§ Work required: Copy each line containing "console" from the listing below.

§ Given data:
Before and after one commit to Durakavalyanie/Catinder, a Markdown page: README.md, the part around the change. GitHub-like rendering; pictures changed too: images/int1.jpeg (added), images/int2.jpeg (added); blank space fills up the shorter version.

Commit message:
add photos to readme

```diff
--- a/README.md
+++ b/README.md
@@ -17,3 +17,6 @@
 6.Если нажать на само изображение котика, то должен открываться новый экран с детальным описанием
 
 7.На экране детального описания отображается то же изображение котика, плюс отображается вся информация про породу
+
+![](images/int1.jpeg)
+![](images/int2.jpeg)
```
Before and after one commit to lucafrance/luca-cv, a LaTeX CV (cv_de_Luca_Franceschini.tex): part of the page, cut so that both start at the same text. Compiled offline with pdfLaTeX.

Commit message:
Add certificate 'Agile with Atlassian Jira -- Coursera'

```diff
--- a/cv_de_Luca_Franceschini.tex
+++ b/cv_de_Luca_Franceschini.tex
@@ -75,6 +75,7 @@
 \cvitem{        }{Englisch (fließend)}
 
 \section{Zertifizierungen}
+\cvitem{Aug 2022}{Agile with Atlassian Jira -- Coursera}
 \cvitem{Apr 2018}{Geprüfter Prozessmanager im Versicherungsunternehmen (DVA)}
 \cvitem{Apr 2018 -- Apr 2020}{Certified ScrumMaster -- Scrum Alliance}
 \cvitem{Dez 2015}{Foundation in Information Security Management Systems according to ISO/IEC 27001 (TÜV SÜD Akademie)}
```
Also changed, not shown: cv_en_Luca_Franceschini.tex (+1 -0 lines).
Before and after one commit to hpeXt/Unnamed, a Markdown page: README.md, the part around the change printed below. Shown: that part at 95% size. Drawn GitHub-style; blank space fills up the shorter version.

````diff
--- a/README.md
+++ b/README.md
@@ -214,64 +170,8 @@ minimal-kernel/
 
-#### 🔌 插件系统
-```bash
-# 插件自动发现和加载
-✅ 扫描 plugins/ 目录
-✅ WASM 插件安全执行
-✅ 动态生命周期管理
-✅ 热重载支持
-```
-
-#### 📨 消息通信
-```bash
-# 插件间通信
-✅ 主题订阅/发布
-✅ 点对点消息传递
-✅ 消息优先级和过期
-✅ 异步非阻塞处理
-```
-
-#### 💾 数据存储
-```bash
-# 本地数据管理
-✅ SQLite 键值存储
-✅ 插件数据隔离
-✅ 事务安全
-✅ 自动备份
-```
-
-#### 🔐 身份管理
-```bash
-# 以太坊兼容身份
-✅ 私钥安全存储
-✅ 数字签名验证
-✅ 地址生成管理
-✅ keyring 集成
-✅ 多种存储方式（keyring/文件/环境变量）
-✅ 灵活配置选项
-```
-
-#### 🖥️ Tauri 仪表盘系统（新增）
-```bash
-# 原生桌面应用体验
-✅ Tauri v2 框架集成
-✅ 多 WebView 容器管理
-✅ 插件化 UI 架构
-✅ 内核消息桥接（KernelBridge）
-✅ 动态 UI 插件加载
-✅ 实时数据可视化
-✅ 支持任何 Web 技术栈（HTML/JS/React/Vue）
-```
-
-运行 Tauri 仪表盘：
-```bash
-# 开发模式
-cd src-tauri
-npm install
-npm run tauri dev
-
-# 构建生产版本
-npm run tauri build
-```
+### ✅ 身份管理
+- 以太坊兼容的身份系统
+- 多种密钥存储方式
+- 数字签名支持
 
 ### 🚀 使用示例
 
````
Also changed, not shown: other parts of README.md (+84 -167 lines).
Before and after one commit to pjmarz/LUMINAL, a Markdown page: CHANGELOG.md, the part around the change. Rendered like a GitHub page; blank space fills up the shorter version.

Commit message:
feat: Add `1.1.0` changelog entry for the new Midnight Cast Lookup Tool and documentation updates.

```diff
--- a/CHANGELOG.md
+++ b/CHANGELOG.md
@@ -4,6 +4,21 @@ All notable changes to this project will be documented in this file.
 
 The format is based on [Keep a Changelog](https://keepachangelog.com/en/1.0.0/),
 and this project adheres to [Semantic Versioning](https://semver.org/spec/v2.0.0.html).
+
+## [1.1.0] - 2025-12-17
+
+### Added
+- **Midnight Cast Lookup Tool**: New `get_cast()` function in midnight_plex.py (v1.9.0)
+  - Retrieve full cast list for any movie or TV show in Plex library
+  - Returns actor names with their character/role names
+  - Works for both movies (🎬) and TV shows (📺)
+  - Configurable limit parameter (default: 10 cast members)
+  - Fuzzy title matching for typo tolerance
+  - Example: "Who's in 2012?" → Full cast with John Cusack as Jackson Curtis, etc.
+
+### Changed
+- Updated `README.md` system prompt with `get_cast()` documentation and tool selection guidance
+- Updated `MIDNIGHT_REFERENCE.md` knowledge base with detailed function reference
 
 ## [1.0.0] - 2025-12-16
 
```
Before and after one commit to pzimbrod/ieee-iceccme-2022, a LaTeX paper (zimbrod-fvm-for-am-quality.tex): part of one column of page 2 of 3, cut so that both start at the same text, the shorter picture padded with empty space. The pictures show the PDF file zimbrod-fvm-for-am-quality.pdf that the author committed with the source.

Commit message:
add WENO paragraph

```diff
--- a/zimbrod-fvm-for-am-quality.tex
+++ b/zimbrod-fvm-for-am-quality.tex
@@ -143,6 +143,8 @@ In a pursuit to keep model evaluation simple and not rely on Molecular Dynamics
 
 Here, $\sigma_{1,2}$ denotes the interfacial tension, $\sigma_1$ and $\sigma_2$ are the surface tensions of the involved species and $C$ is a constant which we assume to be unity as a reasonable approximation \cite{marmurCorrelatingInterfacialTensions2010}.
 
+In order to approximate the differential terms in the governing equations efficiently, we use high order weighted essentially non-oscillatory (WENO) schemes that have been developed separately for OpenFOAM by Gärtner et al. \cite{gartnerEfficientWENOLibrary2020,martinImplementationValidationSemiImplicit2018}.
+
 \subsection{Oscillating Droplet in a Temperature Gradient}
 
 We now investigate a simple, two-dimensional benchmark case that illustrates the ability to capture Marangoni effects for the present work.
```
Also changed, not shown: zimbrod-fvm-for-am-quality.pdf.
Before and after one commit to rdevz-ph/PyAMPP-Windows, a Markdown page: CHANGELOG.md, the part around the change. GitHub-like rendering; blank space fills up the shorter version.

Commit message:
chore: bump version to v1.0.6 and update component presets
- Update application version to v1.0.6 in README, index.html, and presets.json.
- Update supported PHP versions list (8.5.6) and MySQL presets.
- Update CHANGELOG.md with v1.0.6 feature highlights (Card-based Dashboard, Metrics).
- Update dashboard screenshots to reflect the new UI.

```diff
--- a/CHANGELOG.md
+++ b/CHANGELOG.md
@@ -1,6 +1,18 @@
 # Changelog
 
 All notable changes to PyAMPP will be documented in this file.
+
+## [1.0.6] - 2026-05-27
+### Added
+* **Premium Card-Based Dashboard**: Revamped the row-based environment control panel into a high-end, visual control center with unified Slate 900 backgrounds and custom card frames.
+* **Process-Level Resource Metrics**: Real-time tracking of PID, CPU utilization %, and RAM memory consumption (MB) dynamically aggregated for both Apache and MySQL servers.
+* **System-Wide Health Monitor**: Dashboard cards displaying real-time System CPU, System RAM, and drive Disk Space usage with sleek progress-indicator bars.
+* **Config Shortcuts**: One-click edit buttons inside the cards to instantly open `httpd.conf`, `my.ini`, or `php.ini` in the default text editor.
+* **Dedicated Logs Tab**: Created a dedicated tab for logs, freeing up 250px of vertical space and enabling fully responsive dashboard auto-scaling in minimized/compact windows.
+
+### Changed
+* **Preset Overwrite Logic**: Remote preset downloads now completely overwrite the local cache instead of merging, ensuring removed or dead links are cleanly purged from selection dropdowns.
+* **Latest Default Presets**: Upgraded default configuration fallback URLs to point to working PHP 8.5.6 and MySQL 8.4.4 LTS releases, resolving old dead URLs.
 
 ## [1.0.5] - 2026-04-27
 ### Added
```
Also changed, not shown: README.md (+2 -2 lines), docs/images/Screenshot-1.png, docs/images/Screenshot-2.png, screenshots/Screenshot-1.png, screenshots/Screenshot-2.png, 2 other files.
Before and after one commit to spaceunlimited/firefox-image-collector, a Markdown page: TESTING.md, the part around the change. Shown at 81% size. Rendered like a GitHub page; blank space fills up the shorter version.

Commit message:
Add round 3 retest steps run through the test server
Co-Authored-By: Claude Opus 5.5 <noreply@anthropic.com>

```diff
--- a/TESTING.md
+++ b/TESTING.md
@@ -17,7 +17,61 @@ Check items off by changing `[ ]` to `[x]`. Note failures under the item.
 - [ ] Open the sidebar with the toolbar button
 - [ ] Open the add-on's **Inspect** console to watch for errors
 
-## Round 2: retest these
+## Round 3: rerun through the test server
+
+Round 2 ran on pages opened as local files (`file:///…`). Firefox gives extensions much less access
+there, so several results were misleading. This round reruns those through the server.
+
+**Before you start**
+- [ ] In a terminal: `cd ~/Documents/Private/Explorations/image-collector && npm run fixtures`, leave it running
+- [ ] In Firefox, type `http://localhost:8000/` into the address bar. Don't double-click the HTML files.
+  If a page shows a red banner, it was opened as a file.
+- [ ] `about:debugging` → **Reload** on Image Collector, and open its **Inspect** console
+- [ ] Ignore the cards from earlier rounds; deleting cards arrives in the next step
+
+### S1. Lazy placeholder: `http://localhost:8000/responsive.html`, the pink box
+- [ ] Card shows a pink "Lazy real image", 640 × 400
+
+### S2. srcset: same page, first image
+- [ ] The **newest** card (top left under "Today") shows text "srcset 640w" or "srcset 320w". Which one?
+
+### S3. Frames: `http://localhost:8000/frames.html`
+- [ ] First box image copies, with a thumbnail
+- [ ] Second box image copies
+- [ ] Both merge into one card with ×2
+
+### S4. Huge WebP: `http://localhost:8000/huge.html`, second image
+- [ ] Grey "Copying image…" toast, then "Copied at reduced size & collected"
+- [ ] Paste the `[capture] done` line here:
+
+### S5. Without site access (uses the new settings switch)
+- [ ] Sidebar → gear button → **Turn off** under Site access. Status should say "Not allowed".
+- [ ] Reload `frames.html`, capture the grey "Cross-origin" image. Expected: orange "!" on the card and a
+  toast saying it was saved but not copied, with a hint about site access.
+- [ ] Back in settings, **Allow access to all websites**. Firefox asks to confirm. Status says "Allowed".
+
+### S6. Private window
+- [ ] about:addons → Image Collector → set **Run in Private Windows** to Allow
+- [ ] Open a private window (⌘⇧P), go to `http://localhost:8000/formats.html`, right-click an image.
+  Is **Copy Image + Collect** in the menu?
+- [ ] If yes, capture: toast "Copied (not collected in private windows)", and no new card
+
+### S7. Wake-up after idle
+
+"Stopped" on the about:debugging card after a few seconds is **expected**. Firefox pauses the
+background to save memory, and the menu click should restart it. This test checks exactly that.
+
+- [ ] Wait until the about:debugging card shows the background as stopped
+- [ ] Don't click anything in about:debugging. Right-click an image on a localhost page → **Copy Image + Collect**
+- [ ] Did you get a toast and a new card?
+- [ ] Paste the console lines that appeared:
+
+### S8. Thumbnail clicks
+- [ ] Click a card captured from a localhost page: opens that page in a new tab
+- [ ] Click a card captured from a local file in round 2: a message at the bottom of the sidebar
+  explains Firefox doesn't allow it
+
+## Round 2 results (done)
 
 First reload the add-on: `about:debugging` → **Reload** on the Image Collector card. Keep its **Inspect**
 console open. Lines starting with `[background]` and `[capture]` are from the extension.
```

§ Response box:
 - [ ] Open the add-on's **Inspect** console to watch for errors
+- [ ] `about:debugging` → **Reload** on Image Collector, and open its **Inspect** console
+- [ ] Paste the console lines that appeared:
 console open. Lines starting with `[background]` and `[capture]` are from the extension.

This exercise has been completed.